## WORK TO BE COMPLETED
Set down the records that follow in full and without changes.

## DATA

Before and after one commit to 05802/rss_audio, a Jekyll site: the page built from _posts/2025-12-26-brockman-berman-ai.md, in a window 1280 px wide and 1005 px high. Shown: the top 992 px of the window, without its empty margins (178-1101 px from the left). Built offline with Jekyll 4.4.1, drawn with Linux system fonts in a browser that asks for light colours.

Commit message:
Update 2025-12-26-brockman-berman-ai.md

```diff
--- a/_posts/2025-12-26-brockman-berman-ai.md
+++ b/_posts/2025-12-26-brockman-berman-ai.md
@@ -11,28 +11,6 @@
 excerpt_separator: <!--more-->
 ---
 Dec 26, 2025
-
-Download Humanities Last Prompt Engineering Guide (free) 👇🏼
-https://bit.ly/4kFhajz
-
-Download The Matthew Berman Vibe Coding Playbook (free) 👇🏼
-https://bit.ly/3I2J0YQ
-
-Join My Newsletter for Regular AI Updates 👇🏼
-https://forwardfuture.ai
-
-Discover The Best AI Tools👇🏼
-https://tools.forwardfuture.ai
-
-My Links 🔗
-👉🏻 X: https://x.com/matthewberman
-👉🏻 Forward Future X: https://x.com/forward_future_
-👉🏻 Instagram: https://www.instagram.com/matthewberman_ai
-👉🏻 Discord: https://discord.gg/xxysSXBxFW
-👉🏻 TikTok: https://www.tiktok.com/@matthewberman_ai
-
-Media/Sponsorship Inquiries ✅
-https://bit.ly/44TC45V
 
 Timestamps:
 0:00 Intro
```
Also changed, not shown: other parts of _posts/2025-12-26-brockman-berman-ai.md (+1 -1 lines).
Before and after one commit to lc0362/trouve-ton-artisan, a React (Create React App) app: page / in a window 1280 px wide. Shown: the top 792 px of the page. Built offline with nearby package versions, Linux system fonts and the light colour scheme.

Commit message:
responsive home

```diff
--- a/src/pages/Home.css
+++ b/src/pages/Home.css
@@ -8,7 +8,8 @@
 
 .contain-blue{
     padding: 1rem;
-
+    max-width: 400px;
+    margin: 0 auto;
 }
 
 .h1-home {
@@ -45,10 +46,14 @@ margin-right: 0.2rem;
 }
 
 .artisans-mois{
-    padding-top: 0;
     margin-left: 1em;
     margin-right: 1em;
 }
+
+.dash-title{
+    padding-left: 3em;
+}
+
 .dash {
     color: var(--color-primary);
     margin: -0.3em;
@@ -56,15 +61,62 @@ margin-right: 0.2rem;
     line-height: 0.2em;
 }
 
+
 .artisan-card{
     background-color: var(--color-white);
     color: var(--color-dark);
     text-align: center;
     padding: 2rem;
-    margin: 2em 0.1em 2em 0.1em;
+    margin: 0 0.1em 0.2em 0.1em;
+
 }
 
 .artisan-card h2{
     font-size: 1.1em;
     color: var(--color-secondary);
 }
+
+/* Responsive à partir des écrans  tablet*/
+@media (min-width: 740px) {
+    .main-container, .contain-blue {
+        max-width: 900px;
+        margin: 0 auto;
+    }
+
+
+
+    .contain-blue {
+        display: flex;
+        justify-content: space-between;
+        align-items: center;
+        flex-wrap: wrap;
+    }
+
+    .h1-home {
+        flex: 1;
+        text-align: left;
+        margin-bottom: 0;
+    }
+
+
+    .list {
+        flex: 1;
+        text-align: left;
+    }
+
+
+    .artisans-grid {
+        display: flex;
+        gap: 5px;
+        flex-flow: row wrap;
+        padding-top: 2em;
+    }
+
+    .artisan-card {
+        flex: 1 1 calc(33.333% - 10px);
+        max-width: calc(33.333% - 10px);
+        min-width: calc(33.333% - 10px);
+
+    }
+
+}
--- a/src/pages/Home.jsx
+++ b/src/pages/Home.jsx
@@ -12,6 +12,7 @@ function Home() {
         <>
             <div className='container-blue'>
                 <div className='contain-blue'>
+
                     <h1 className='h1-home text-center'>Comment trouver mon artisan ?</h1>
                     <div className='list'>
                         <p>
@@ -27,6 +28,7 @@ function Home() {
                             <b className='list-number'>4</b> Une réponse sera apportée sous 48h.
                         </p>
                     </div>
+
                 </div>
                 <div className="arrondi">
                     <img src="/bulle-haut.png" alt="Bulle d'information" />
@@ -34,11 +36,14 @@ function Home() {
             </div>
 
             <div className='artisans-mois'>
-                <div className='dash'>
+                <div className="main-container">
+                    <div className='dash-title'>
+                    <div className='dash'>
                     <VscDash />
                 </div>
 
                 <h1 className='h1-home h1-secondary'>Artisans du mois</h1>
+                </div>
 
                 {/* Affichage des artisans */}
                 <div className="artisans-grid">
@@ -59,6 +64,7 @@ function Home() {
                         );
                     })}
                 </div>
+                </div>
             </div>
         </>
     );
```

## RESPONSE
Before and after one commit to 05802/rss_audio, a Jekyll site: the page built from _posts/2025-12-26-brockman-berman-ai.md, in a window 1280 px wide and 1005 px high. Shown: the top 992 px of the window, without its empty margins (178-1101 px from the left). Built offline with Jekyll 4.4.1, drawn with Linux system fonts in a browser that asks for light colours.

Commit message:
Update 2025-12-26-brockman-berman-ai.md

```diff
--- a/_posts/2025-12-26-brockman-berman-ai.md
+++ b/_posts/2025-12-26-brockman-berman-ai.md
@@ -11,28 +11,6 @@
 excerpt_separator: <!--more-->
 ---
 Dec 26, 2025
-
-Download Humanities Last Prompt Engineering Guide (free) 👇🏼
-https://bit.ly/4kFhajz
-
-Download The Matthew Berman Vibe Coding Playbook (free) 👇🏼
-https://bit.ly/3I2J0YQ
-
-Join My Newsletter for Regular AI Updates 👇🏼
-https://forwardfuture.ai
-
-Discover The Best AI Tools👇🏼
-https://tools.forwardfuture.ai
-
-My Links 🔗
-👉🏻 X: https://x.com/matthewberman
-👉🏻 Forward Future X: https://x.com/forward_future_
-👉🏻 Instagram: https://www.instagram.com/matthewberman_ai
-👉🏻 Discord: https://discord.gg/xxysSXBxFW
-👉🏻 TikTok: https://www.tiktok.com/@matthewberman_ai
-
-Media/Sponsorship Inquiries ✅
-https://bit.ly/44TC45V
 
 Timestamps:
 0:00 Intro
```
Also changed, not shown: other parts of _posts/2025-12-26-brockman-berman-ai.md (+1 -1 lines).
Before and after one commit to lc0362/trouve-ton-artisan, a React (Create React App) app: page / in a window 1280 px wide. Shown: the top 792 px of the page. Built offline with nearby package versions, Linux system fonts and the light colour scheme.

Commit message:
responsive home

```diff
--- a/src/pages/Home.css
+++ b/src/pages/Home.css
@@ -8,7 +8,8 @@
 
 .contain-blue{
     padding: 1rem;
-
+    max-width: 400px;
+    margin: 0 auto;
 }
 
 .h1-home {
@@ -45,10 +46,14 @@ margin-right: 0.2rem;
 }
 
 .artisans-mois{
-    padding-top: 0;
     margin-left: 1em;
     margin-right: 1em;
 }
+
+.dash-title{
+    padding-left: 3em;
+}
+
 .dash {
     color: var(--color-primary);
     margin: -0.3em;
@@ -56,15 +61,62 @@ margin-right: 0.2rem;
     line-height: 0.2em;
 }
 
+
 .artisan-card{
     background-color: var(--color-white);
     color: var(--color-dark);
     text-align: center;
     padding: 2rem;
-    margin: 2em 0.1em 2em 0.1em;
+    margin: 0 0.1em 0.2em 0.1em;
+
 }
 
 .artisan-card h2{
     font-size: 1.1em;
     color: var(--color-secondary);
 }
+
+/* Responsive à partir des écrans  tablet*/
+@media (min-width: 740px) {
+    .main-container, .contain-blue {
+        max-width: 900px;
+        margin: 0 auto;
+    }
+
+
+
+    .contain-blue {
+        display: flex;
+        justify-content: space-between;
+        align-items: center;
+        flex-wrap: wrap;
+    }
+
+    .h1-home {
+        flex: 1;
+        text-align: left;
+        margin-bottom: 0;
+    }
+
+
+    .list {
+        flex: 1;
+        text-align: left;
+    }
+
+
+    .artisans-grid {
+        display: flex;
+        gap: 5px;
+        flex-flow: row wrap;
+        padding-top: 2em;
+    }
+
+    .artisan-card {
+        flex: 1 1 calc(33.333% - 10px);
+        max-width: calc(33.333% - 10px);
+        min-width: calc(33.333% - 10px);
+
+    }
+
+}
--- a/src/pages/Home.jsx
+++ b/src/pages/Home.jsx
@@ -12,6 +12,7 @@ function Home() {
         <>
             <div className='container-blue'>
                 <div className='contain-blue'>
+
                     <h1 className='h1-home text-center'>Comment trouver mon artisan ?</h1>
                     <div className='list'>
                         <p>
@@ -27,6 +28,7 @@ function Home() {
                             <b className='list-number'>4</b> Une réponse sera apportée sous 48h.
                         </p>
                     </div>
+
                 </div>
                 <div className="arrondi">
                     <img src="/bulle-haut.png" alt="Bulle d'information" />
@@ -34,11 +36,14 @@ function Home() {
             </div>
 
             <div className='artisans-mois'>
-                <div className='dash'>
+                <div className="main-container">
+                    <div className='dash-title'>
+                    <div className='dash'>
                     <VscDash />
                 </div>
 
                 <h1 className='h1-home h1-secondary'>Artisans du mois</h1>
+                </div>
 
                 {/* Affichage des artisans */}
                 <div className="artisans-grid">
@@ -59,6 +64,7 @@ function Home() {
                         );
                     })}
                 </div>
+                </div>
             </div>
         </>
     );
```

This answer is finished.